═════ Provided information ═════

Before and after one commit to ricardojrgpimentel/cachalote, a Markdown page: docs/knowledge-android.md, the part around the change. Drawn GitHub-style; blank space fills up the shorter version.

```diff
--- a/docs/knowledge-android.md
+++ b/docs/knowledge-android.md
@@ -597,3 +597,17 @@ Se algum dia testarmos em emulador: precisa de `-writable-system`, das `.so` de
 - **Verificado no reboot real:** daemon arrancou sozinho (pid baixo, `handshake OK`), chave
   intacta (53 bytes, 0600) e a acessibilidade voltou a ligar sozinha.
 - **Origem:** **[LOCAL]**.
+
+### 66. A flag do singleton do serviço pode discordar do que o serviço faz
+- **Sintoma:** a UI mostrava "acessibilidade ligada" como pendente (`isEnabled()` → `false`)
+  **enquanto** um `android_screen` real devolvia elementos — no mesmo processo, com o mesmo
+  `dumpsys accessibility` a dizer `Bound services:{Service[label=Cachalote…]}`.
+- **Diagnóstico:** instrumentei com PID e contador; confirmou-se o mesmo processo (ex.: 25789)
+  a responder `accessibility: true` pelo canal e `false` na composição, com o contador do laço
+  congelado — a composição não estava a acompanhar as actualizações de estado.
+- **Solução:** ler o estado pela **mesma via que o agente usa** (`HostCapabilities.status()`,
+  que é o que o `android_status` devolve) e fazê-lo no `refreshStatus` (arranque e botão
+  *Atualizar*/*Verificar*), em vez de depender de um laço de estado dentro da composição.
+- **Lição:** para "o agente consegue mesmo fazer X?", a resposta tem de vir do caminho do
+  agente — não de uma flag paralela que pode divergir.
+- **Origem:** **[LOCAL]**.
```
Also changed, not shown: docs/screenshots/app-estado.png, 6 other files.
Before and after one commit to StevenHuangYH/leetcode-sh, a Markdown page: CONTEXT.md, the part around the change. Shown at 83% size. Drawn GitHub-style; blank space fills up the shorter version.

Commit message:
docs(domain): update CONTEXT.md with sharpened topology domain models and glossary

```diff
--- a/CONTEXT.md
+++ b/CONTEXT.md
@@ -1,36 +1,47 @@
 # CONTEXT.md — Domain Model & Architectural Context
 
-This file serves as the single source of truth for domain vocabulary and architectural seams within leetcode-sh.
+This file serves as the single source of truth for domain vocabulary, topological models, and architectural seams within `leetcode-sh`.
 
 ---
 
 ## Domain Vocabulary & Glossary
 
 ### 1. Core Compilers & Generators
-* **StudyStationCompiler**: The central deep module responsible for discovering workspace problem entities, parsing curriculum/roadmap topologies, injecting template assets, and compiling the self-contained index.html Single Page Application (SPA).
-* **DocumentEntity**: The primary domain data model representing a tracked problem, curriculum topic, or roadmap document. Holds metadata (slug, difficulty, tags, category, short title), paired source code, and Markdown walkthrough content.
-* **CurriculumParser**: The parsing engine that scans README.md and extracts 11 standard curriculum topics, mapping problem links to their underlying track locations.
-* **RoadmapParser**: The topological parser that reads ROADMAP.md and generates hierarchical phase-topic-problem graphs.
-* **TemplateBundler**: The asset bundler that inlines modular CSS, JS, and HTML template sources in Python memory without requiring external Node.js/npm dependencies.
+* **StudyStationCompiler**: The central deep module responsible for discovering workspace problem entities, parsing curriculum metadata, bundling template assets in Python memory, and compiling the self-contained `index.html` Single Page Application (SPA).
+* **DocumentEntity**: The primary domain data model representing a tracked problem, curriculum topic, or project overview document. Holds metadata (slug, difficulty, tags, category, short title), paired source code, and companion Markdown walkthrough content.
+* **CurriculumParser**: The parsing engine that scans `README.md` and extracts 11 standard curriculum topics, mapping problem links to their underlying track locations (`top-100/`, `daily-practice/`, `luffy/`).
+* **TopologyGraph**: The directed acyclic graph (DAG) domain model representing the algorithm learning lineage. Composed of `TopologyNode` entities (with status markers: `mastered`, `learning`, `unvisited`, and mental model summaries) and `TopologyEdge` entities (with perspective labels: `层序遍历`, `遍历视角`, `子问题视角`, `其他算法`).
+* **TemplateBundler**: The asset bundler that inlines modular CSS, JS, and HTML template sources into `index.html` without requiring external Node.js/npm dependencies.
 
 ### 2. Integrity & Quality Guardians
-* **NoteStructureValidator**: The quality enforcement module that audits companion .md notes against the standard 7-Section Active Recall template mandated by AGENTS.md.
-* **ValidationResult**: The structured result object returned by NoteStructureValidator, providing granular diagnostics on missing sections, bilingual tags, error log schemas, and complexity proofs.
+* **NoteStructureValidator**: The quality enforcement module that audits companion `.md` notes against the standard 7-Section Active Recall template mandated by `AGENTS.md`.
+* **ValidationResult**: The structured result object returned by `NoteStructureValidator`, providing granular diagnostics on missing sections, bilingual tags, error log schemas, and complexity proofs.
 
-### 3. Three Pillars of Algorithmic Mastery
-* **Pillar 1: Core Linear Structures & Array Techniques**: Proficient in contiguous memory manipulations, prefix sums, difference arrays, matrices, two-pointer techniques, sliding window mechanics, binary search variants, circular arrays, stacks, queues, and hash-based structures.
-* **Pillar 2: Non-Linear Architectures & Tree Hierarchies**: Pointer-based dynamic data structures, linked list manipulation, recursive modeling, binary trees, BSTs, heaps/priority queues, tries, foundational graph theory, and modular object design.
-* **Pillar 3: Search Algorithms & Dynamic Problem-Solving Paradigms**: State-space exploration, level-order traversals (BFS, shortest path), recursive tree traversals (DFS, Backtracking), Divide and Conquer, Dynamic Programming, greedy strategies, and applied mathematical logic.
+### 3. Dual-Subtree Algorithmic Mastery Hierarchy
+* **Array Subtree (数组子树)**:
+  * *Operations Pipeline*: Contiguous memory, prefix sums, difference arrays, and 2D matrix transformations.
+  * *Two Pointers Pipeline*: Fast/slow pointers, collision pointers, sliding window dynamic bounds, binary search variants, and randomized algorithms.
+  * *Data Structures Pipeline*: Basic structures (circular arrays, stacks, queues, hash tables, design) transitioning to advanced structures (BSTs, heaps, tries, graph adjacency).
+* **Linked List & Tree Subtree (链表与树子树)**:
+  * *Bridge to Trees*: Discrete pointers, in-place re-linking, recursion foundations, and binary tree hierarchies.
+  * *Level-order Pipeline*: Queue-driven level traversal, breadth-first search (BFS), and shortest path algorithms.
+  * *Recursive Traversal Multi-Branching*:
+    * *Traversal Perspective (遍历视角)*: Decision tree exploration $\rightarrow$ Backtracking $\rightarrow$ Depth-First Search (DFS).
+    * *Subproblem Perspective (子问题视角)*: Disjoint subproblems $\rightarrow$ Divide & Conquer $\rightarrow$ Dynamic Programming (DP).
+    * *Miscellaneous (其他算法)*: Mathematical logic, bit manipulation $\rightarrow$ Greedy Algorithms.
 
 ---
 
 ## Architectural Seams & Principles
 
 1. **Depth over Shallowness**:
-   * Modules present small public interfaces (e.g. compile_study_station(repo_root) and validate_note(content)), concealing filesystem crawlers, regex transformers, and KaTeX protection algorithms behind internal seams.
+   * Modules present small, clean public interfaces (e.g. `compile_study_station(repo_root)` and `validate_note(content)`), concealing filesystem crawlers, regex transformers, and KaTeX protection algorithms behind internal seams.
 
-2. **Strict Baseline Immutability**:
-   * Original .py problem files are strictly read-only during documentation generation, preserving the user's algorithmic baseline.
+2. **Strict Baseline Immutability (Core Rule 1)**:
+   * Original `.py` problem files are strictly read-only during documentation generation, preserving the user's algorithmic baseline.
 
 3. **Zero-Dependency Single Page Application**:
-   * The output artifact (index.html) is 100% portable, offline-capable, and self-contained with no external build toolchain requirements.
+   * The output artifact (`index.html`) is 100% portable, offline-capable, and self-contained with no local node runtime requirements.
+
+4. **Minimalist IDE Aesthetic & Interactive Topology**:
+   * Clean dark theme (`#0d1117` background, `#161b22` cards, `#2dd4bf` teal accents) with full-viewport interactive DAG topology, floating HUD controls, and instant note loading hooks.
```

═════

◆ Problem
Scan the records for the word "Mastery", and copy each line where it is found.

◆ Solution for this task
-### 3. Three Pillars of Algorithmic Mastery
+### 3. Dual-Subtree Algorithmic Mastery Hierarchy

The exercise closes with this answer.